  6. bozh said on May 29th, 2010 at 7:12am #

    Are we this way because we are made this way or were we always, or for the last 100-20k yrs, so?
    I suggest we have been taught to accept wars, exploitation, wife-child beating, lying, abuse of animals-nature, plush life, classes, torture, incarceration, death penalty, to believe in god the wrong way, etcetc.

    By whom? I sugest by priests, sorcerers, visionaries, magicians at first; later, as well as now, by priests and ‘nobles’ [read, please, criminals-gangsters].

    In order to subjugate us just ab totally, they took care to split us asunder into families rather than in extended families or even clans.
    But in US even that wasn’t enough: it split americans into individuals; collective responsibilty had been much abrogated while personal responsibility highly stressed.
    And the whole hell broke loose for ‘aliens’ and some americans! Hey, folks brought up by gangsters, what can we expect? But, of course, hell on earth! tnx

  7. Wingnut said on June 9th, 2010 at 8:38am #

    Hi bozh and readers. Bozh… you seem a bit anxious to blame the problems on some “they”… but… keep in mind that much of the problem is via continuance of “tradition” and various social mores such as the Puritan work-ethic. As my dad says… “it been going on for years”. That is HIS excuse for not fighting for something better.

    One could/needs-to think about participation in organizations (the free marketeers) that allow only ONE type of money. (and also claims competition is healthy.) One could ponder what IS a “job” and is it the forced joining of that single competer’s organization? What is “afford”? Who and what invented price tags?
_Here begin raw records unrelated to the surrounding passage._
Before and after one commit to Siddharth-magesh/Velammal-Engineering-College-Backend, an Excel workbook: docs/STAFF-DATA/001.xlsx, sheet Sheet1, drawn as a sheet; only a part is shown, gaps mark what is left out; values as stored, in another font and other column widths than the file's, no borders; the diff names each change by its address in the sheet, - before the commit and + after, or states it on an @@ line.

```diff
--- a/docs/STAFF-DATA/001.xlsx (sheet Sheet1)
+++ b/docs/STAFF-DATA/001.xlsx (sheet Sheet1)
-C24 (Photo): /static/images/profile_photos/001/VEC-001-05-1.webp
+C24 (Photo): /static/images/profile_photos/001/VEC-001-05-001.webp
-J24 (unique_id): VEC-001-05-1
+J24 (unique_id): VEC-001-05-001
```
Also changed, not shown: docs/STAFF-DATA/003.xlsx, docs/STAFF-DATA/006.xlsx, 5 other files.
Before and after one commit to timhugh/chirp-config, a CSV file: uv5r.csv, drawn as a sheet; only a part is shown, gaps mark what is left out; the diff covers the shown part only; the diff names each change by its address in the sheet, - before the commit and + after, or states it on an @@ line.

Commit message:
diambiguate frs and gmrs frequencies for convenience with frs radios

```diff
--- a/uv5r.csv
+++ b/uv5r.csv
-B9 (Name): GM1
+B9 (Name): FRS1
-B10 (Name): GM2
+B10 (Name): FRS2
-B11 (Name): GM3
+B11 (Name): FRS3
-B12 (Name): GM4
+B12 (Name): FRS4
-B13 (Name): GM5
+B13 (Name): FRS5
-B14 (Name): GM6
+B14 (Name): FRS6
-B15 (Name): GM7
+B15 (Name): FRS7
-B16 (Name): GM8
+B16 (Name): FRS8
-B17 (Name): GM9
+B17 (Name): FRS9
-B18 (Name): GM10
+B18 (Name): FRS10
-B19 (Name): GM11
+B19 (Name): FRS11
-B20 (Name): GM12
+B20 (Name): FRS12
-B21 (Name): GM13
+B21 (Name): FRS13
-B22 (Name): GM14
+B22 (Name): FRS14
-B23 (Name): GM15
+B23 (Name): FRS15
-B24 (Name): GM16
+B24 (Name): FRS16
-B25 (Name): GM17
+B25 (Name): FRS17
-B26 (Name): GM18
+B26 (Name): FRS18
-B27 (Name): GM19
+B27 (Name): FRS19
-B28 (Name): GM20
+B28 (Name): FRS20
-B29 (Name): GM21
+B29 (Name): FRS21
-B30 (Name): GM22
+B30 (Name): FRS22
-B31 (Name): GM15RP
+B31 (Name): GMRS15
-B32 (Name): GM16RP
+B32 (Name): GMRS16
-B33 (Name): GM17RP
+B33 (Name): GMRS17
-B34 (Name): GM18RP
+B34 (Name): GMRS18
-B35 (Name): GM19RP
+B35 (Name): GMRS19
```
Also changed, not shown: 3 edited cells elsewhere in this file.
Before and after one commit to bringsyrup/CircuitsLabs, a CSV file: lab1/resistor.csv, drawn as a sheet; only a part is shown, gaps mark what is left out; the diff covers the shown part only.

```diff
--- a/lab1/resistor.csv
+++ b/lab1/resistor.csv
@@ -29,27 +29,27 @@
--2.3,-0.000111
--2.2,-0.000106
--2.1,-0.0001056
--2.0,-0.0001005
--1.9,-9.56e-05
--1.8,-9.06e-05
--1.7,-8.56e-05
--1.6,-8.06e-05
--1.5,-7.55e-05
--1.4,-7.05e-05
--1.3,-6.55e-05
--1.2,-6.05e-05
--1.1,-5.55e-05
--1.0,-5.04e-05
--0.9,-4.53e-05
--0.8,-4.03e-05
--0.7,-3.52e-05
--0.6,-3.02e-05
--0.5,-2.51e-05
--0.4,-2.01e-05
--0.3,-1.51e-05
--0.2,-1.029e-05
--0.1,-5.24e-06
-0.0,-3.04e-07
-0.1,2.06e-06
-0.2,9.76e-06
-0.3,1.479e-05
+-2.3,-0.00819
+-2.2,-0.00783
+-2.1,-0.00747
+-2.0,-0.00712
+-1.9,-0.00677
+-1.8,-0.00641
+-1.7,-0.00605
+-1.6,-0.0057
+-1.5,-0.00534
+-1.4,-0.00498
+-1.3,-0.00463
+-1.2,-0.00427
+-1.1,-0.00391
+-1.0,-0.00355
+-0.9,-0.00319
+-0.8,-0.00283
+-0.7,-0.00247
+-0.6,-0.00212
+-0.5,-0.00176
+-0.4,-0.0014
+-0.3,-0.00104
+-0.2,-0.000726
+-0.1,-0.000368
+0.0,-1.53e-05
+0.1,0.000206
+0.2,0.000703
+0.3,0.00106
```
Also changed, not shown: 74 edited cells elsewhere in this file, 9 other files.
Price tagging survival goods is a tradition, not a necessity. Using economies is a tradition, not a necessity. Having the phenomenon of ownership… existing at all… is a tradition, not a necessity.

    If I were to find some kind of THEY to blame… I’d have to say that US is to blame… for allowing “orders” and monetary discrimination to continue, and continue, and continue. Adages and beliefs such as “that’s life” and “who said life was fair” and “that’s just the way it is” and “you can’t change it” are used by many… to avoid owning up to the disgustingness. And even if own-up happens, those lines/beliefs are used to avoid taking actions to change anything. They/We go shopping or eating instead… more fun.

    This is an excellent subject and I wish more readers would weigh-in on it.

    Be good. Wingy

  8. bozh said on June 9th, 2010 at 9:24am #

    Sorry, u wld need to rephrase what u wrote for me to have some grasp of what u mean or what u want to do ab the situation we are now in.

    But permit me to repeat following: we have been taught as children and adults to accpet own wars, exploitation-belittlement of some people by some people.
    U called it “blaming THEM”.
    But those are ur words. I almost always avoid blaming people; i solely describe what my eyes see!

    I often say that the root evil that befell us on interpersonal and interethnic levels was division of people into a subclass and an overclass.
    The division was perped on us by sorcerers-priests [over possibly millennia] and later priestly-patrician class of people whom i consider the greatest criminal minds we’ve ever had or will ever have.
    I am not anxious ab this; i am deeply saddened by the fact that today the sanest criminal minds rule us.
    In any case- and of necessary and absolutly certain truth- a first cause for what has happened 10-15 k yrs ago and is happening now, must exist.
    Naturally, asocialists wld deny this; while getting personal or pointing out trivial personal faults; real and made up. tnx